Providence resident, college professor, Harvard MBA, and serial startup founder William Collis charts the global phenomenon of esports – live video game competitions – in his intriguing and accessible guidebook “The Book of Esports: The Definitive Guide to Competitive Video Games,” which debuts today.
The modern esports industry is rapidly growing. In 2020, it will generate $1.1 billion in revenue from sponsorships, professional tournaments, broadcast, streaming platforms, advertising, ticket sales, and partnerships with outside investors like Shaquille O’Neil, Jennifer Lopez, and Robert Kraft. International viewership will reach 495 million people, with more United States viewers than the NHL. Local school leagues will spring up. More than 150 college programs will offer scholarships for talented gamers. New superstars like Fortnight player Tyler “Ninja” Blevins will emerge. By the end of the decade, esports competitors may even appear on the Olympic stage.

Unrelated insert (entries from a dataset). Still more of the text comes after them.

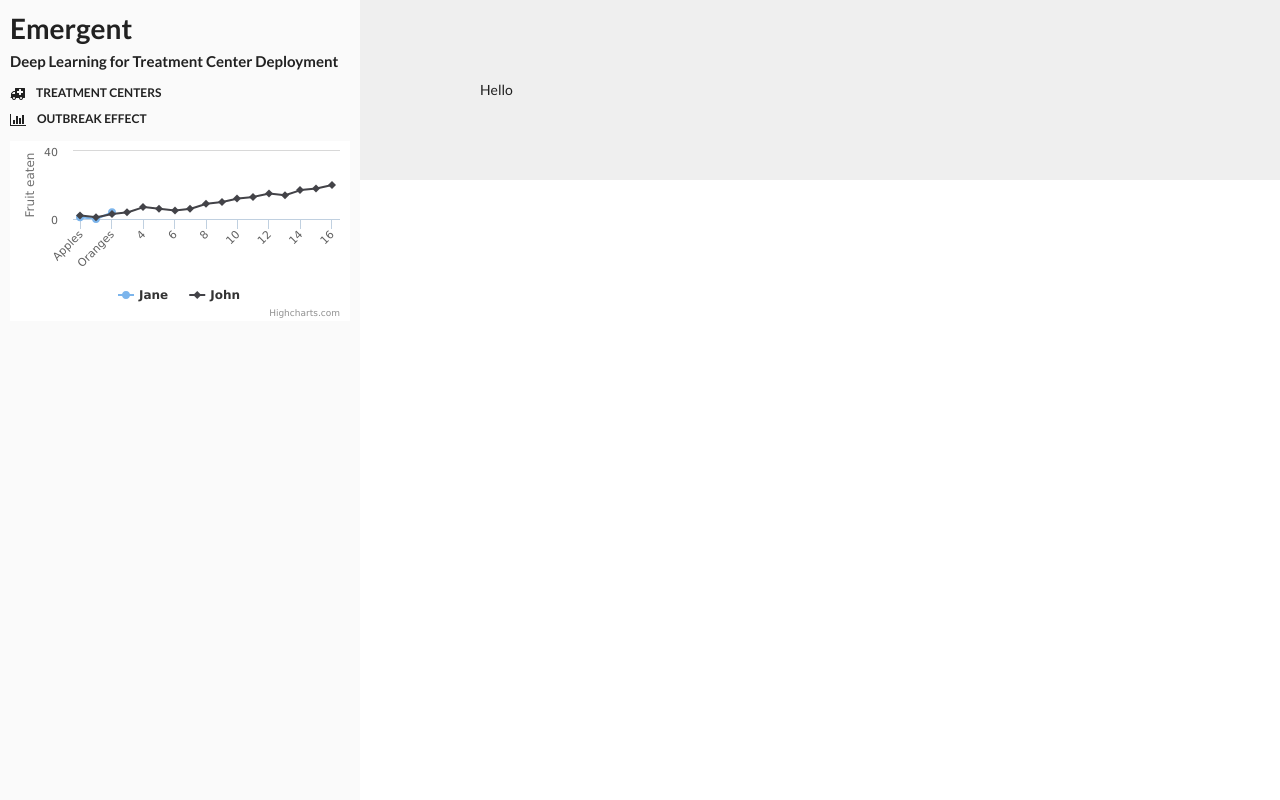
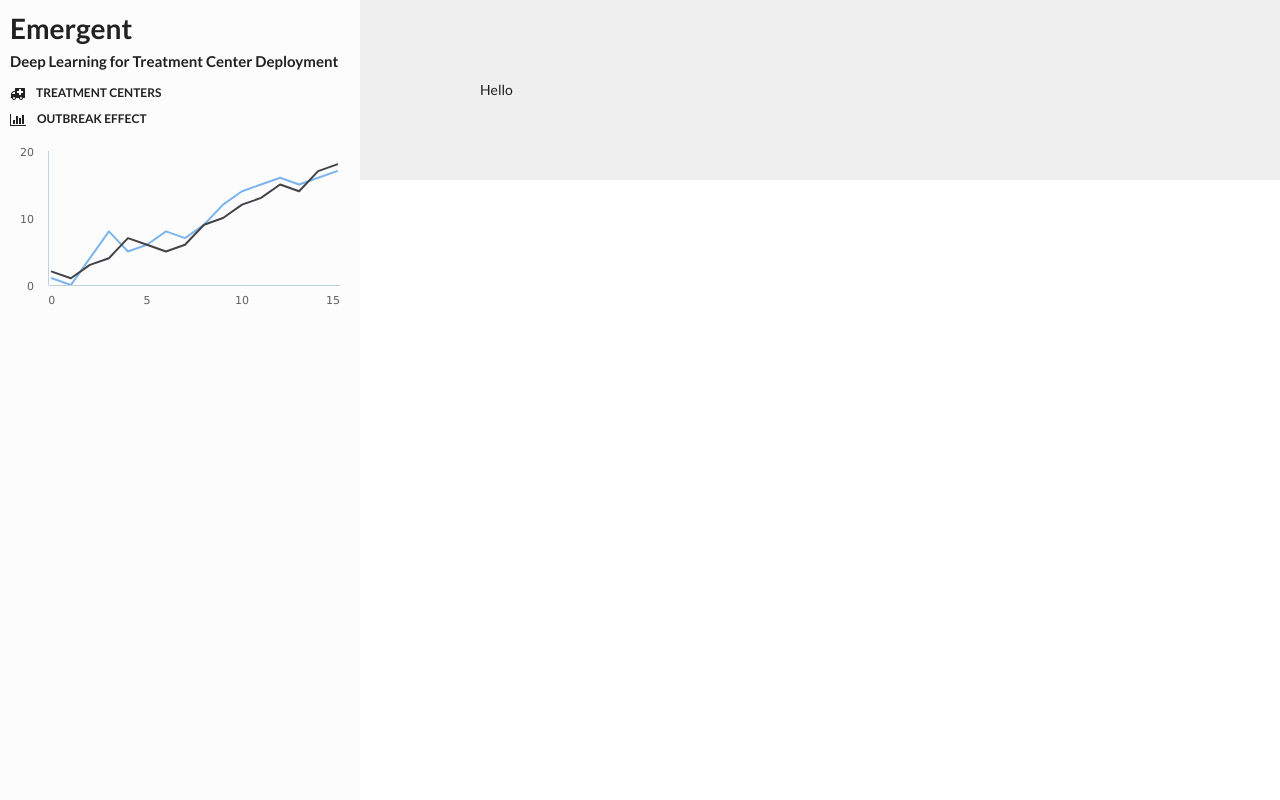
Before and after one commit to lisa-1010/nga_hacks, a Flask app: page /tmp in a window 1280 px wide. Run offline with Flask 2, Linux system fonts and the light colour scheme.

Commit message:
Added chart

```diff
--- a/flask/app/static/css/index.css
+++ b/flask/app/static/css/index.css
@@ -11,7 +11,7 @@
   position: fixed;
   top: 0;
   left: 0;
-  background-color: #fafafa;
+  background-color: #fcfcfc;
   width: 360px;
   height: 100%;
   padding: 10px 10px;
--- a/flask/app/static/js/graph.js
+++ b/flask/app/static/js/graph.js
@@ -1,25 +1,43 @@
 $(function () {
   $('#outbreak-effect-chart').highcharts({
     chart: {
+      backgroundColor: '#fcfcfc',
       type: 'line'
     },
     title: {
       text: ''
     },
+    plotOptions: {
+      series: {
+        marker: {
+          enabled: false
+        }
+      }
+    },
+    minorGridLineWidth: 0,
     xAxis: {
-      categories: ['Apples', 'Bananas', 'Oranges']
+      lineWidth: 1,
+      tickLength: 0
     },
     yAxis: {
-      title: {
-        text: 'Fruit eaten'
-      }
+      title: '',
+      lineWidth: 1,
+      gridLineWidth: 0,
+      minorGridLineWidth: 0,
     },
     series: [{
-      name: 'Jane',
-      data: [1, 0, 4]
+      name: 'ETC-0',
+      data: [1, 0, 4, 8, 5, 6, 8, 7, 9, 12, 14, 15, 16, 15, 16, 17]
     }, {
-      name: 'John',
-      data: [2, 1, 3, 4, 7, 6, 5, 6, 9, 10, 12, 13, 15, 14, 17, 18, 20]
-    }]
+      name: 'ETC-N',
+      data: [2, 1, 3, 4, 7, 6, 5, 6, 9, 10, 12, 13, 15, 14, 17, 18]
+    }],
+    credits: {
+        enabled: false
+    },
+    legend: {
+                 enabled: false
+             }
+
   });
 });
```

The future is bright for esports, but how did this come to be? When did esports become one of the largest entertainment and competition phenomena in human history? Collis, a senior advisor to the esports business major at Becker College, offers an overview for curious parents, student gamers, and business-minded individuals. He hearkens back to retro-arcade culture, follows the advent of streaming technology, speaks with professional gamers and industry luminaries, and tells personal anecdotes, combining analytics with friendly prose, to illuminate the future of this movement.